Cereal Bars
They come in many different flavours so there must be one you might like. A plus side is you can stock up and not worry about them expiring soon. If you put a few in your bag, they will be ready when you need them.
 photo cerealbars_zps40fabd72.jpgIf you feel adventurous you can make your own cereal bars, I personally mix 1 cup raisins,1/4 cup  smooth peanut butter ,1 cup roasted unsalted almonds, loosely chopped, 1 1/2 cups rolled oats together with warm honey. I spread the mixture out to set in a shallow baking tray, and once it is set it can be cut into cereal bars.
Pros–  little to no preparation required
Cons-some varieties can be very high in sugar

Fruit and Veg
Grapes, strawberries, carrot sticks and cucumber slices make great finger sized snacks. Carry them in a small container, and you will have a noise-free snack for when you absolutely must eat in the library or a lecture. These fruits and veg  are mess free so, making them the ideal study partner.
Pros– ultra healthy
Cons– not suitable for really hot days, (warm cucumbers are the weirdest thing I have ever eaten)

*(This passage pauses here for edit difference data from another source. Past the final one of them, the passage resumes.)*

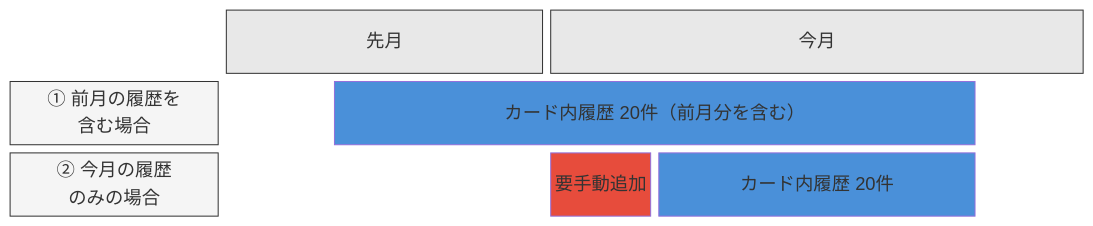
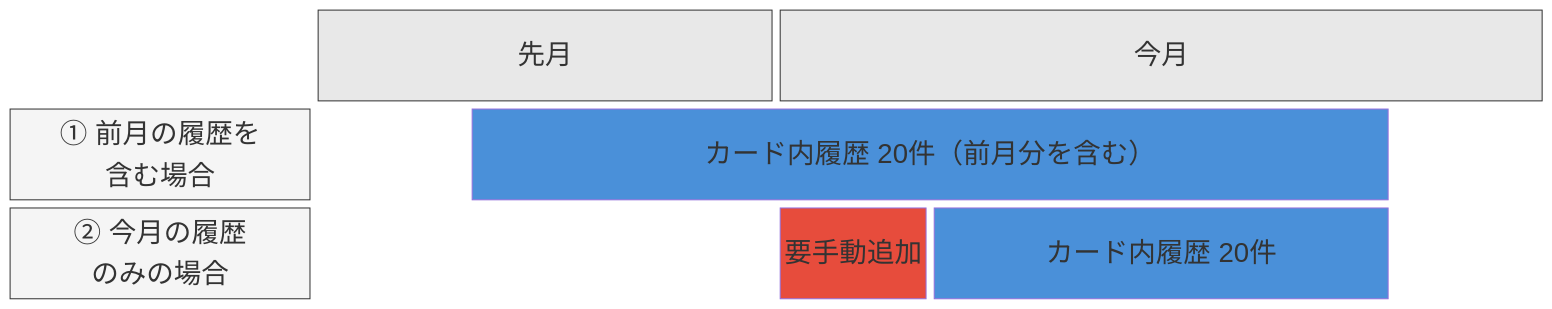
The diagram in ICCardManager/docs/manual/管理者マニュアル.md (kuwayamamasayuki/ICCardManager), drawn with Mermaid before and after one commit.

Commit message:
docs: block-beta図のフォントサイズを27pxに拡大 (#950)

````diff
--- a/ICCardManager/docs/manual/管理者マニュアル.md
+++ b/ICCardManager/docs/manual/管理者マニュアル.md
@@ -376,25 +376,25 @@
 ```mermaid
-%%{init: {"theme": "default", "themeVariables": {"fontSize": "18px"}}}%%
+%%{init: {"theme": "default", "themeVariables": {"fontSize": "27px"}}}%%
 block-beta
     columns 10
     space:2 B["先月"]:3 C["今月"]:5
 
     A1["① 前月の履歴を\n含む場合"]:2
     space:1
     D1["カード内履歴 20件（前月分を含む）"]:6
     space:1
 
     A2["② 今月の履歴\nのみの場合"]:2
     space:3
     E2["要手動追加"]:1
     D2["カード内履歴 20件"]:3
     space:1
 
     style D1 fill:#4A90D9,color:#fff
     style D2 fill:#4A90D9,color:#fff
     style E2 fill:#E74C3C,color:#fff
     style A1 fill:#f5f5f5,stroke:#333
     style A2 fill:#f5f5f5,stroke:#333
     style B fill:#e8e8e8,stroke:#333
     style C fill:#e8e8e8,stroke:#333
 ```
````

Sandwiches
This is not the most interesting idea, but there is no denying the fact that they are filling.  Almost anything can be turned into sandwich fillings so do not be afraid to experiment. Add variety to your sandwiches by using tortilla wraps, pitta bread or hotdog buns.
Pros– Highly satisfying snack
Cons– Requires time to prepare

Nuts
Nuts are full of healthy fats but they can be calorific if you devour the whole bag! A reasonable amount is about 30 grams(a small handful). Nuts  provide vitamin E, calcium, potassium and magnesium, as well as a significant source of protein and fibre. Throw some in a sandwich bag or a small lunch box to nibble on when you become peckish.
Pros– a protein source packed with minerals and Vitamin E
Cons– calorie dense making it easy to eat too much

Popcorn
Popcorn is a slightly healthier alternative to crisps. If you want you can  make your own in the microwave, but if your anything like me its probably easy to get a multipack bag. Popcorn contains more protein than any other cereal and more iron than eggs or spinach.
Pros– fun to eat
Cons-Thirst, I wonder why popcorn makes me thirsty.

Thanks Olivia for the interesting insight into portable foods for university – I’ve realised I’ve completely overlooked taking nuts, which is strange as its something I ate a lot at sixth form! I’ll definitely be looking at overhauling my lunches next year. 

What do you snack on during the day?